TASK BRIEF ▸ Go through the data and say how many lines include the string "padding"; return only the figure.

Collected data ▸

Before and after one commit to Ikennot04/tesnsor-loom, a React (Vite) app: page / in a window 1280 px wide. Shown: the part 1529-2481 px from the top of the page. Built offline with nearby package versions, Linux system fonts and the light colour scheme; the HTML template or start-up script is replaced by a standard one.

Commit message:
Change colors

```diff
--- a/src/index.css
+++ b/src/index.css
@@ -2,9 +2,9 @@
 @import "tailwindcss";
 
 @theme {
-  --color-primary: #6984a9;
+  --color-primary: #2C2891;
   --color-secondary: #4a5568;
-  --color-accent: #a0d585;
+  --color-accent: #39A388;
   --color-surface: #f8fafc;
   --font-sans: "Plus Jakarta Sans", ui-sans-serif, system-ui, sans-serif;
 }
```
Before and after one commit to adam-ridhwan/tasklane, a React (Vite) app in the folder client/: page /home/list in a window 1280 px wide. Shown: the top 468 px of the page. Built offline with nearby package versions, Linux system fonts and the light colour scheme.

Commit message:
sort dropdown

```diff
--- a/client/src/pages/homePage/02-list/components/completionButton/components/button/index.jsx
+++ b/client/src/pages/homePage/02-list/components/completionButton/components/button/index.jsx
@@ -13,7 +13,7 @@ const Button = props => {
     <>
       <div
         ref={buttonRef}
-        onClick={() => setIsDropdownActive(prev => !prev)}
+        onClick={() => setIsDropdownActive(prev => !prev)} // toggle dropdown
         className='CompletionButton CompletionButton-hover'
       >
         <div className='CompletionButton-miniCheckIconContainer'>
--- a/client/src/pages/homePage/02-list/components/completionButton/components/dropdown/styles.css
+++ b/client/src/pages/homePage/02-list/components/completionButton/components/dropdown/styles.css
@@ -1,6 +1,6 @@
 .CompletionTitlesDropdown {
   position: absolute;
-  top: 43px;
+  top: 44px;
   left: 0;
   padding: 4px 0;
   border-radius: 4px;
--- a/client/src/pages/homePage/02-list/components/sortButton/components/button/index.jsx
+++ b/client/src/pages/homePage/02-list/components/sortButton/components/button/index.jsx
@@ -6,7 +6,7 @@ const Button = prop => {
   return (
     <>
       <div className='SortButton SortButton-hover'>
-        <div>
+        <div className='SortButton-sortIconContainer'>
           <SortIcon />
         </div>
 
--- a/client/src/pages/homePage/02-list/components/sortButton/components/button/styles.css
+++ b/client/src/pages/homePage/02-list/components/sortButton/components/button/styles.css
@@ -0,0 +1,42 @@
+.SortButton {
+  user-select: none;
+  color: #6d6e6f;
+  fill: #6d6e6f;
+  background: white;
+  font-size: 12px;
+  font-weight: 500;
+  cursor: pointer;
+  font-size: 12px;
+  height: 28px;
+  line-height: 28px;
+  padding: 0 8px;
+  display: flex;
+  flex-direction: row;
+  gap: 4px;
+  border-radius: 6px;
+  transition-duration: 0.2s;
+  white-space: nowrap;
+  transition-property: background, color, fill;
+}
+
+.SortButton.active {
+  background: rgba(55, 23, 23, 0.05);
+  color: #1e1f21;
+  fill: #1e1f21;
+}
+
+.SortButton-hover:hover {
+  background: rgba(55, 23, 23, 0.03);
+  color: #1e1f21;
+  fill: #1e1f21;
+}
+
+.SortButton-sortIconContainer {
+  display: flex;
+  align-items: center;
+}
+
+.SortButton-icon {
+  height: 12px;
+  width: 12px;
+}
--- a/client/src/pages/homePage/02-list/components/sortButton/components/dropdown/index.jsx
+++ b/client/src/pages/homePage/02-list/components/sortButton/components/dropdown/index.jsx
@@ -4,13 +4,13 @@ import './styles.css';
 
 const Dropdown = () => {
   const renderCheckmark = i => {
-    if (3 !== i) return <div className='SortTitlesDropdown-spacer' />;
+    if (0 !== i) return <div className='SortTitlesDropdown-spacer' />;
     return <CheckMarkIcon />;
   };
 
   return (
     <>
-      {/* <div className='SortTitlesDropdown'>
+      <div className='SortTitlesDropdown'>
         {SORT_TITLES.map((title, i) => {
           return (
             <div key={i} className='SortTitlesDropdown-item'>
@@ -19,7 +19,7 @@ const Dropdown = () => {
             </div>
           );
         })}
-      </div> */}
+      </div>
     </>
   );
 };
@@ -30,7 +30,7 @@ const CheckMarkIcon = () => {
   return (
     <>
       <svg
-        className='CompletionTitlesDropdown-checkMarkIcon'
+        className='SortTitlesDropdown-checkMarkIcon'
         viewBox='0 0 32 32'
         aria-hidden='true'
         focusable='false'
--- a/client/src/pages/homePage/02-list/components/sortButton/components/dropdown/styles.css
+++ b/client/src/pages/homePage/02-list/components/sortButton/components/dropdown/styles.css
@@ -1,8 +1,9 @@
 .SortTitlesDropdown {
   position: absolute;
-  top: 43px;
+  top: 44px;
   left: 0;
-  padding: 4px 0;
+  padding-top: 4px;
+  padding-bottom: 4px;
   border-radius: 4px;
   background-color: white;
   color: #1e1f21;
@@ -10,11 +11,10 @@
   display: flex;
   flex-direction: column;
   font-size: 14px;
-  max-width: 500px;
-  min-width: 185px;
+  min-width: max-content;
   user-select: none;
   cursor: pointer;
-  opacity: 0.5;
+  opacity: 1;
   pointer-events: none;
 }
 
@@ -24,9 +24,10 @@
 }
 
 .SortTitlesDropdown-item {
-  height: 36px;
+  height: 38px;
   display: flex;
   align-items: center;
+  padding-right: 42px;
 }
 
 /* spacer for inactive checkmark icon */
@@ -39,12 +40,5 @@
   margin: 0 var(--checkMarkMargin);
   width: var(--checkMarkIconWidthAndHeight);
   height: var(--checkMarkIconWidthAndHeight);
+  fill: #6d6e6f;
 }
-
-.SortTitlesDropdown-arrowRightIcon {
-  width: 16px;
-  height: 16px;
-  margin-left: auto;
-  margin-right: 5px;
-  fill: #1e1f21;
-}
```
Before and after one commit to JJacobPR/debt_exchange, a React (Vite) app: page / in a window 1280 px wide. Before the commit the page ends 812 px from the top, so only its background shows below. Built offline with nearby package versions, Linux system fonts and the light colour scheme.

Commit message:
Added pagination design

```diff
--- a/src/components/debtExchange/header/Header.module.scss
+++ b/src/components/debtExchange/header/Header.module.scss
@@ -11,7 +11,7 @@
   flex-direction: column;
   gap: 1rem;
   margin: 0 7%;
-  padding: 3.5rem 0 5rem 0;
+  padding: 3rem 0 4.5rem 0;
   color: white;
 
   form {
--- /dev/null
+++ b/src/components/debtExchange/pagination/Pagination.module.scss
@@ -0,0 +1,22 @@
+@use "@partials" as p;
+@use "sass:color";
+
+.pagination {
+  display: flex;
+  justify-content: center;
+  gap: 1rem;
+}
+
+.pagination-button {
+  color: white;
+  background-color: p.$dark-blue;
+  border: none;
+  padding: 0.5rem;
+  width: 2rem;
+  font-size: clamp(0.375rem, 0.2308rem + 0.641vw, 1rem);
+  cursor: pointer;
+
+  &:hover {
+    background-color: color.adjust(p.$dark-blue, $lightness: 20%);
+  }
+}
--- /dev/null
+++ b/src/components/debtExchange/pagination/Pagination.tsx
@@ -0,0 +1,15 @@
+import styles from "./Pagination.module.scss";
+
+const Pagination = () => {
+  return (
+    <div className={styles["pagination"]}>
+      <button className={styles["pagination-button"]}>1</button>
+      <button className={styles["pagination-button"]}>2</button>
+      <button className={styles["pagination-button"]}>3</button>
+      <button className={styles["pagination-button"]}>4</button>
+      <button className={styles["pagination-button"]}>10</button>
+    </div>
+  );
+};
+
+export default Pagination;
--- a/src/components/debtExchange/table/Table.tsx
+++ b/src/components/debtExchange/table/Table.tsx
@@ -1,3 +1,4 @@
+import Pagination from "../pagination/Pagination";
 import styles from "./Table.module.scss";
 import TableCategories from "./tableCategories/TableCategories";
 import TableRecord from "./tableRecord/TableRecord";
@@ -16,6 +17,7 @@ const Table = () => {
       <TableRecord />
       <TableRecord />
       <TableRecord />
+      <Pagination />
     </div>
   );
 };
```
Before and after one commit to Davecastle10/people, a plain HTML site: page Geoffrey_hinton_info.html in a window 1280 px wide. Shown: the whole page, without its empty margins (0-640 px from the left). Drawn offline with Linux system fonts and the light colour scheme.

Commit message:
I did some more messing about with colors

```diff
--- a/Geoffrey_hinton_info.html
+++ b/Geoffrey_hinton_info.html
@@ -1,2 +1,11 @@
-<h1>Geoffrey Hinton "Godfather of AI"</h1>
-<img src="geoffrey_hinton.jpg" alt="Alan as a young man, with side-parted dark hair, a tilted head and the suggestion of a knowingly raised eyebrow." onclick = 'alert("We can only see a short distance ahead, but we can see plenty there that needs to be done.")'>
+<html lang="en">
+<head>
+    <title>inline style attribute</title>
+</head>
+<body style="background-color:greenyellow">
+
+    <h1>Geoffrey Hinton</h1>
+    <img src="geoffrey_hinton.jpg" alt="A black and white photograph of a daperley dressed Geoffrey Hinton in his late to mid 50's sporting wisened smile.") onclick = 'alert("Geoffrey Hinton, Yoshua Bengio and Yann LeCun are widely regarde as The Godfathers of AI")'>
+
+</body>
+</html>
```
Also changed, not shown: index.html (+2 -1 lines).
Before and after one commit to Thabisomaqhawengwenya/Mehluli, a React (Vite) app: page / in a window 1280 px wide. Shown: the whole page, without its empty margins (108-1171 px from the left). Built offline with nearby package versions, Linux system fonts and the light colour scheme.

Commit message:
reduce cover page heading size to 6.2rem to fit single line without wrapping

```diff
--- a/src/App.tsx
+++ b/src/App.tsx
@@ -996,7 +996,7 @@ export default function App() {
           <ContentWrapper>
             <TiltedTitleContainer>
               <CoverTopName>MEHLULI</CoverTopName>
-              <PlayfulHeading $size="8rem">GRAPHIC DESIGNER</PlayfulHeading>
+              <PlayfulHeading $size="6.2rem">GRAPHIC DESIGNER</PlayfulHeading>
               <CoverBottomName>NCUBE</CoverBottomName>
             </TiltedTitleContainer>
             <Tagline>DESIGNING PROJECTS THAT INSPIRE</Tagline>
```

FINAL ANSWER ▸ 9